Much has been made (and rightly so) of the decline in the output of our internationally competing industries (the so-called tradable sector) since around 2005, while non-tradables output grew strongly.
Obvious causes include the loss of international competitiveness associated with increasing regulatory burdens and the huge increase in public spending resulting from the policies of the last government.
This chart taken from a 2010 Treasury report to the minister of finance released under the Official Information Act tells the same story by looking at employment growth in the same period.
The chart shows that employment growth since 2004 has been concentrated in the non-tradable sector, including industries such as health care and social assistance (+26%), public administration and safety (+21%) and construction (+20%), while tradable sector employment (defined here as the primary and manufacturing sectors) has been weak (-8%).

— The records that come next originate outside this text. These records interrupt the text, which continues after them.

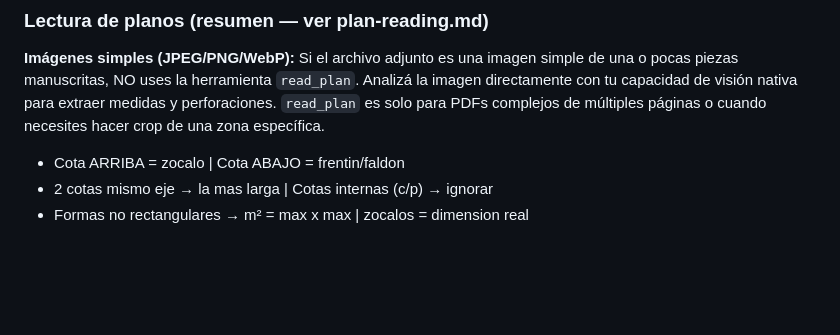
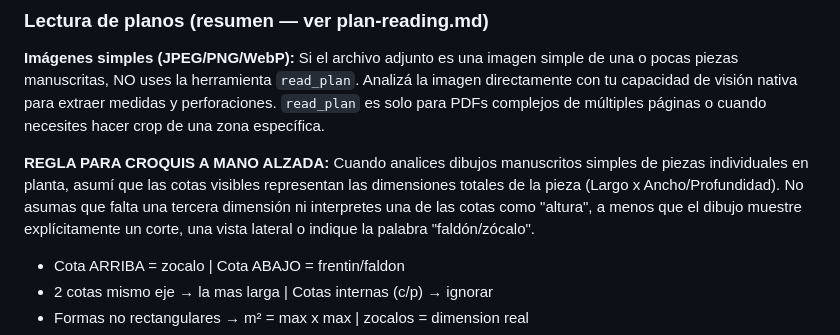
Before and after one commit to javi10823/ia-agent-quote-marble-operator, a Markdown page: api/CONTEXT.md, the part around the change. GitHub-like rendering; blank space fills up the shorter version.

Commit message:
fix: add 2D sketch interpretation rule to system prompt
When analyzing simple handwritten sketches in plan view, assume
visible dimensions are total piece dimensions (Largo x Ancho).
Don't assume a missing third dimension or interpret one measurement
as "height" unless the drawing explicitly shows a cross-section,
lateral view, or mentions "faldón/zócalo".

Prevents agent from over-analyzing simple 2D rectangles and
asking for dimensions that are already visible in the sketch.

Co-Authored-By: Claude Opus 4.6 (1M context) <noreply@anthropic.com>

```diff
--- a/api/CONTEXT.md
+++ b/api/CONTEXT.md
@@ -219,6 +219,8 @@ Ver pricing-variables.md. Todos los catalogos sin IVA → aplicar x1.21.
 ### Lectura de planos (resumen — ver plan-reading.md)
 
 **Imágenes simples (JPEG/PNG/WebP):** Si el archivo adjunto es una imagen simple de una o pocas piezas manuscritas, NO uses la herramienta `read_plan`. Analizá la imagen directamente con tu capacidad de visión nativa para extraer medidas y perforaciones. `read_plan` es solo para PDFs complejos de múltiples páginas o cuando necesites hacer crop de una zona específica.
+
+**REGLA PARA CROQUIS A MANO ALZADA:** Cuando analices dibujos manuscritos simples de piezas individuales en planta, asumí que las cotas visibles representan las dimensiones totales de la pieza (Largo x Ancho/Profundidad). No asumas que falta una tercera dimensión ni interpretes una de las cotas como "altura", a menos que el dibujo muestre explícitamente un corte, una vista lateral o indique la palabra "faldón/zócalo".
 
 - Cota ARRIBA = zocalo | Cota ABAJO = frentin/faldon
 - 2 cotas mismo eje → la mas larga | Cotas internas (c/p) → ignorar
```
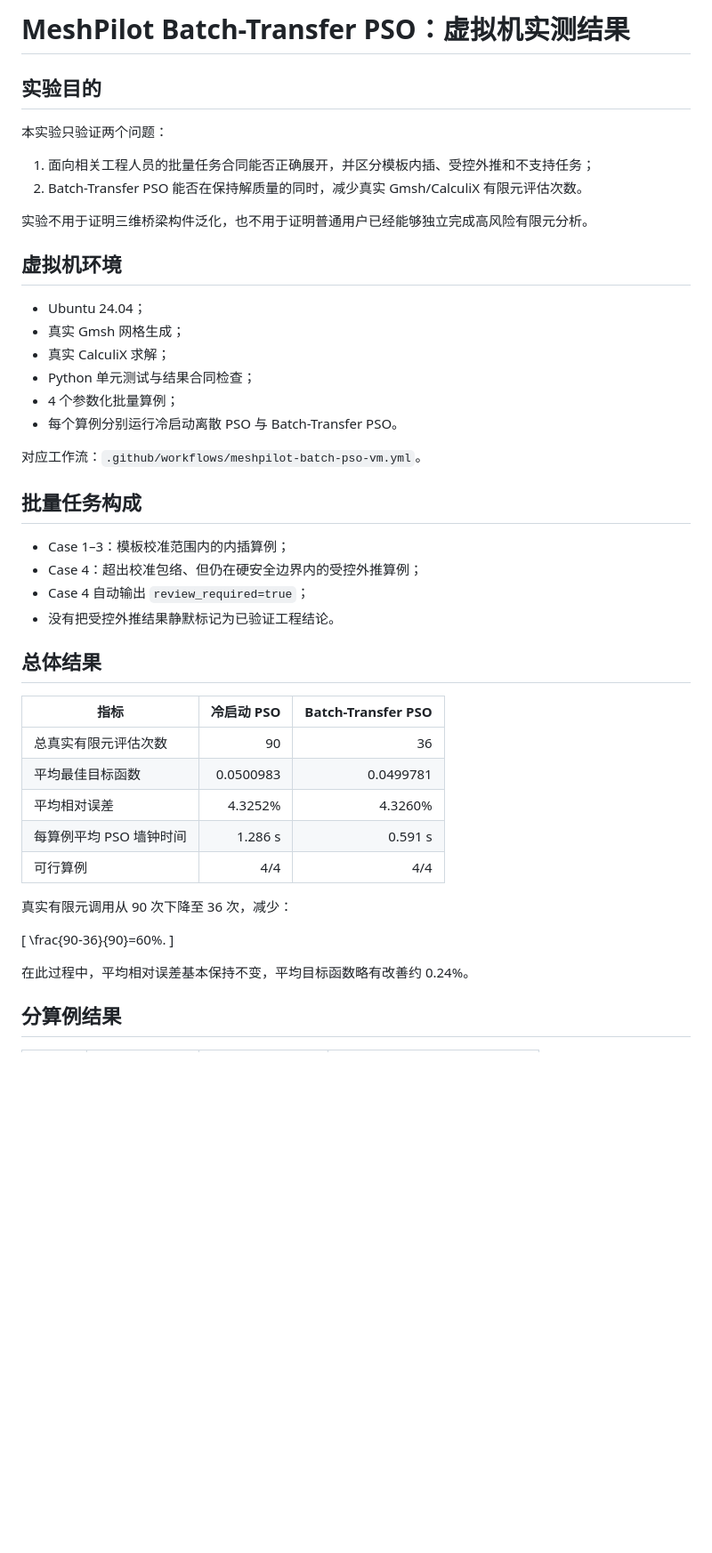
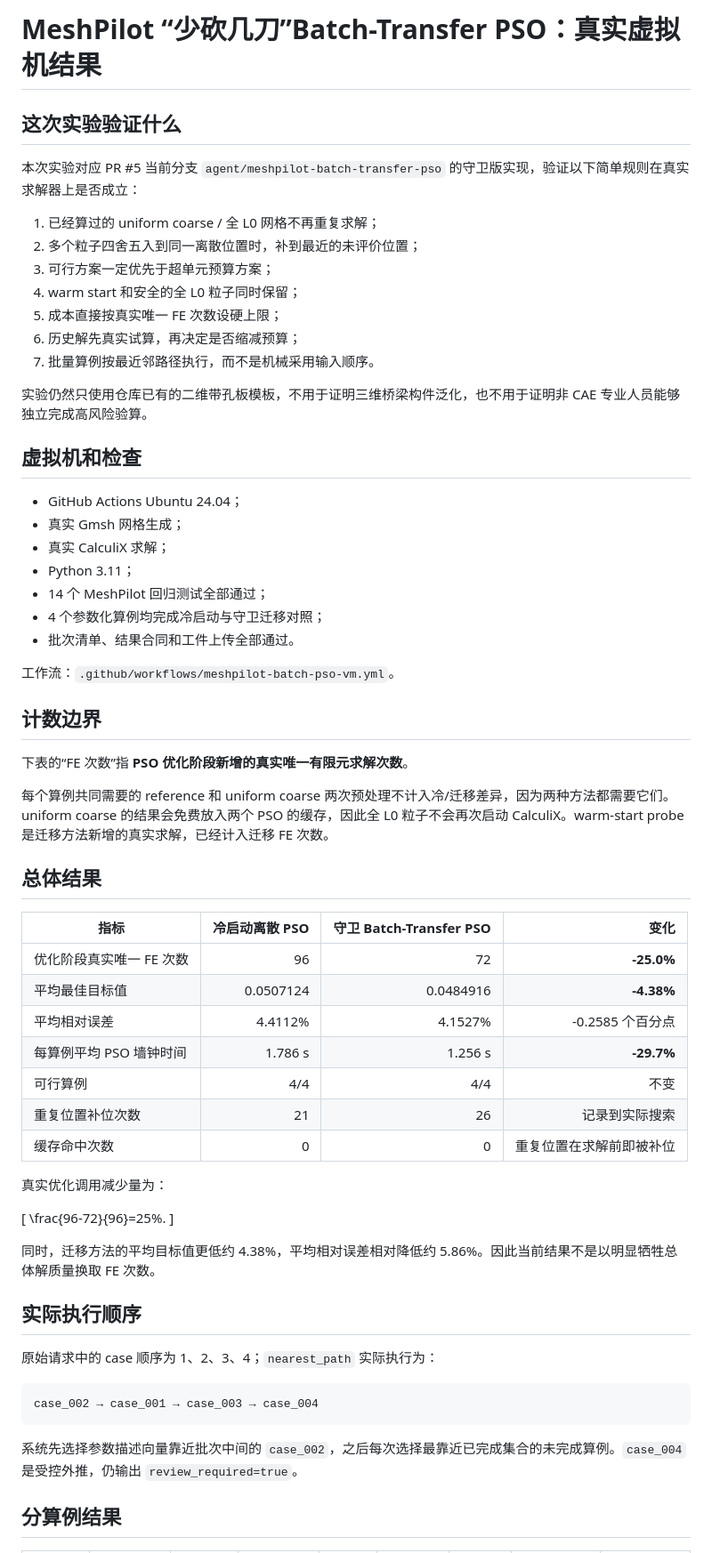
Before and after one commit to Hiram-test/demo-rl-calculix, a Markdown page: docs/MESHPILOT_BATCH_TRANSFER_PSO_VM_RESULTS.md, the part around one of its changes. Shown at 89% size. Drawn GitHub-style; blank space fills up the shorter version.

Commit message:
Record guarded PSO VM results

````diff
--- a/docs/MESHPILOT_BATCH_TRANSFER_PSO_VM_RESULTS.md
+++ b/docs/MESHPILOT_BATCH_TRANSFER_PSO_VM_RESULTS.md
@@ -1,49 +1,66 @@
-# MeshPilot Batch-Transfer PSO：虚拟机实测结果
+# MeshPilot “少砍几刀”Batch-Transfer PSO：真实虚拟机结果
 
-## 实验目的
+## 这次实验验证什么
 
-本实验只验证两个问题：
+本次实验对应 PR #5 当前分支 `agent/meshpilot-batch-transfer-pso` 的守卫版实现，验证以下简单规则在真实求解器上是否成立：
 
-1. 面向相关工程人员的批量任务合同能否正确展开，并区分模板内插、受控外推和不支持任务；
-2. Batch-Transfer PSO 能否在保持解质量的同时，减少真实 Gmsh/CalculiX 有限元评估次数。
+1. 已经算过的 uniform coarse / 全 L0 网格不再重复求解；
+2. 多个粒子四舍五入到同一离散位置时，补到最近的未评价位置；
+3. 可行方案一定优先于超单元预算方案；
+4. warm start 和安全的全 L0 粒子同时保留；
+5. 成本直接按真实唯一 FE 次数设硬上限；
+6. 历史解先真实试算，再决定是否缩减预算；
+7. 批量算例按最近邻路径执行，而不是机械采用输入顺序。
 
-实验不用于证明三维桥梁构件泛化，也不用于证明普通用户已经能够独立完成高风险有限元分析。
+实验仍然只使用仓库已有的二维带孔板模板，不用于证明三维桥梁构件泛化，也不用于证明非 CAE 专业人员能够独立完成高风险验算。
 
-## 虚拟机环境
+## 虚拟机和检查
 
-- Ubuntu 24.04；
+- GitHub Actions Ubuntu 24.04；
 - 真实 Gmsh 网格生成；
 - 真实 CalculiX 求解；
-- Python 单元测试与结果合同检查；
-- 4 个参数化批量算例；
-- 每个算例分别运行冷启动离散 PSO 与 Batch-Transfer PSO。
+- Python 3.11；
+- 14 个 MeshPilot 回归测试全部通过；
+- 4 个参数化算例均完成冷启动与守卫迁移对照；
+- 批次清单、结果合同和工件上传全部通过。
 
-对应工作流：`.github/workflows/meshpilot-batch-pso-vm.yml`。
+工作流：`.github/workflows/meshpilot-batch-pso-vm.yml`。
 
-## 批量任务构成
+## 计数边界
 
-- Case 1–3：模板校准范围内的内插算例；
-- Case 4：超出校准包络、但仍在硬安全边界内的受控外推算例；
-- Case 4 自动输出 `review_required=true`；
-- 没有把受控外推结果静默标记为已验证工程结论。
+下表的“FE 次数”指 **PSO 优化阶段新增的真实唯一有限元求解次数**。
+
+每个算例共同需要的 reference 和 uniform coarse 两次预处理不计入冷/迁移差异，因为两种方法都需要它们。uniform coarse 的结果会免费放入两个 PSO 的缓存，因此全 L0 粒子不会再次启动 CalculiX。warm-start probe 是迁移方法新增的真实求解，已经计入迁移 FE 次数。
 
 ## 总体结果
 
-| 指标 | 冷启动 PSO | Batch-Transfer PSO |
-|---|---:|---:|
-| 总真实有限元评估次数 | 90 | 36 |
-| 平均最佳目标函数 | 0.0500983 | 0.0499781 |
-| 平均相对误差 | 4.3252% | 4.3260% |
-| 每算例平均 PSO 墙钟时间 | 1.286 s | 0.591 s |
-| 可行算例 | 4/4 | 4/4 |
+| 指标 | 冷启动离散 PSO | 守卫 Batch-Transfer PSO | 变化 |
+|---|---:|---:|---:|
+| 优化阶段真实唯一 FE 次数 | 96 | 72 | **-25.0%** |
+| 平均最佳目标值 | 0.0507124 | 0.0484916 | **-4.38%** |
+| 平均相对误差 | 4.4112% | 4.1527% | -0.2585 个百分点 |
+| 每算例平均 PSO 墙钟时间 | 1.786 s | 1.256 s | **-29.7%** |
+| 可行算例 | 4/4 | 4/4 | 不变 |
+| 重复位置补位次数 | 21 | 26 | 记录到实际搜索 |
+| 缓存命中次数 | 0 | 0 | 重复位置在求解前即被补位 |
 
-真实有限元调用从 90 次下降至 36 次，减少：
+真实优化调用减少量为：
 
 \[
-\frac{90-36}{90}=60\%.
+\frac{96-72}{96}=25\%.
 \]
 
-在此过程中，平均相对误差基本保持不变，平均目标函数略有改善约 0.24%。
+同时，迁移方法的平均目标值更低约 4.38%，平均相对误差相对降低约 5.86%。因此当前结果不是以明显牺牲总体解质量换取 FE 次数。
+
+## 实际执行顺序
+
+原始请求中的 case 顺序为 1、2、3、4；`nearest_path` 实际执行为：
+
+```text
+case_002 → case_001 → case_003 → case_004
+```
+
+系统先选择参数描述向量靠近批次中间的 `case_002`，之后每次选择最靠近已完成集合的未完成算例。`case_004` 是受控外推，仍输出 `review_required=true`。
 
 ## 分算例结果
 
````
Also changed, not shown: other parts of docs/MESHPILOT_BATCH_TRANSFER_PSO_VM_RESULTS.md (+60 -42 lines).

This is not a picture of a healthy economy. It highlights the economic imbalances the government talks about and underlines the need to shift resources, including labour, from the non-tradables sector (especially the public sector) into our internationally competing industries.